Waterfalls! Waterfalls appeared from the hill folds: white foam spraying freshness in the air; life springing from mountains and rocks. We could also hear the wind. We heard animals, some bird I promptly identified as a lost dog. Apparently, according to my ornithology, there were multiple lost dogs accompanying us. The ocean ahead invited, ”hurry, come rest,” it murmured. We walked happily, to the tune of good friendship. Despite the dashing of his carefully made cycling plans, my husband was giddy as a little boy – leading the way, assessing dangers, skipping streams, listening in awe to the world around him. Watching that boy, who hasn’t really hiked as a kid, brought me back too, to places I visited before, in wonder.
We got to the edge of the ocean, but a lake prevented us from reaching it. I stand corrected: prevented me! Some of us (you know who you are) are truly unstoppable, the very presence of a daunting obstacle inviting decisive action. I was good though, having come far enough for my abilities and aspirations. We turned around and true to universal law seemed to hasten on the way back, arriving at the trailhead in no time. Returning – past eagles, so many we lost count, and streams salmon filled meandering in a life-sustaining system – we could not avoid the other side. With the sun dropping behind the trail we had just left, multiple shacks emerged. Poor, poor housing conditions, brutal poverty and alienation. Rock excavations too – massive environmental scarring. And the ever present empty beer bottles and cans and trash. Sunset’s light and darkness dancing on water, stumbling on land.
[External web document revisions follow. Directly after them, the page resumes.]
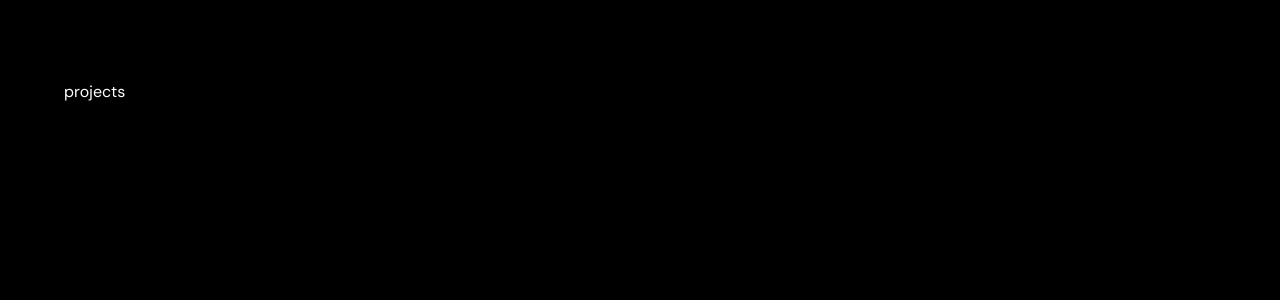
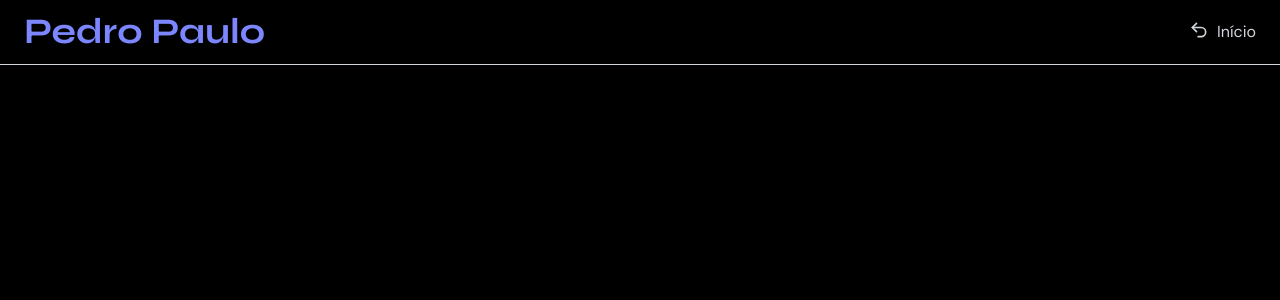
Before and after one commit to P3dr0PRR/portifa-16-03-26, a React (Vite) app: page /projetos in a window 1280 px wide. Shown: the top 300 px of the page. Built offline with nearby package versions, Linux system fonts and the light colour scheme; a web font is replaced by a local one.

Commit message:
feat: adição do Header da página de projetos

```diff
--- /dev/null
+++ b/src/components/projectCard/projects/header/index.tsx
@@ -0,0 +1,19 @@
+import { Link } from "react-router-dom";
+import { Undo2 } from "lucide-react";
+
+export function HeaderProjs() {
+  return (
+    <header className="fixed top-0 left-0 w-full z-50 flex bg-black border-b border-gray-300 flex-col md:flex-row items-center justify-between px-6 py-3 gap-3 md:gap-0">
+      <h1 className="text-4xl text-indigo-400 font-bold font-['Syne'] shrink-0 space-y-3">
+        Pedro Paulo
+      </h1>
+      <Link
+        to="/#inicio"
+        className="text-gray-300 hover:text-white transition-colors duration-300 flex gap-2 hover:scale-105 transform duration-300 cursor-pointer"
+      >
+        <Undo2 className="w-5 h-5" />
+        <p>Início</p>
+      </Link>
+    </header>
+  );
+}
--- /dev/null
+++ b/src/components/projectCard/projects/hero/index.tsx
@@ -0,0 +1,9 @@
+export function HeroProjs() {
+  return (
+    <section className="flex flex-col items-center justify-center gap-6 text-center py-20">
+        <h1 className="text-4xl md:text-5xl lg:text-6xl font-bold font-['Syne'] text-white max-w-2xl leading-tight">
+            Transformando ideias em código: meu portfólio de projetos
+        </h1>
+        </section>
+  );
+}
--- a/src/components/projectCard/projects/projectPage.tsx
+++ b/src/components/projectCard/projects/projectPage.tsx
@@ -1,10 +1,13 @@
+import { HeaderProjs } from "./header";
+// import { HeroProjs } from "./hero";
 export function ProjectsPageContent() {
   return (
     <section
       id="projetos"
       className=" min-h-screen bg-black flex flex-col justify-start gap-4 px-6 py-12 md:px-16 md:py-20"
     >
-      <h1 className="text-white">projects</h1>
+      <HeaderProjs />
+      {/* <HeroProjs /> */}
     </section>
   );
 }
```
Also changed, not shown: src/components/projectCard/projects/hero/index.ts (added).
We came back to the hotel and headed out towards the Norwegian Rat Salon – Dutch Harbor’s premier happy hour establishment. There, the sheer dimension of our uniqueness, partially exposed at Amelia’s, became even more striking. I lack talents and English to describe how. So, let ‘s simply step outside, to the beachfront, where the music of the bay will do the talking.
That bay, the same one I walked with my friend in the morning, turned gold and pink and purple – a perfect virtuoso of colors changing with every moment. A few porpoises and otters swam by, wishing us good night. We sat. Tired of the day. It could have been the Peace of Mind effect, or else the fellowship of eagles or the companionship of the way. But I believe it was salt from the ocean. The same salt that regulated my life growing up in Rio – the salt of summer vacationing, of ocean swimming, and sunset watching, the salt of love, beauty, rest, friendship and awe. Salt awaken visceral togetherness – “one grand great life throb[ing] through earth’s giant heart.”
Just like back then, at the edge of adulthood, when there was Risk, this pulsating closeness was bestowed on me, sitting with friends, complete. Glowing mystery salt enkindled. Even as the scars are visible and the earth scorched. We sat. Grounded. Making room, here and there as may be necessary, for the pain that is a sure part of the picture: timeless darkness enveloping a world confident of yet another sunrise. And hikes.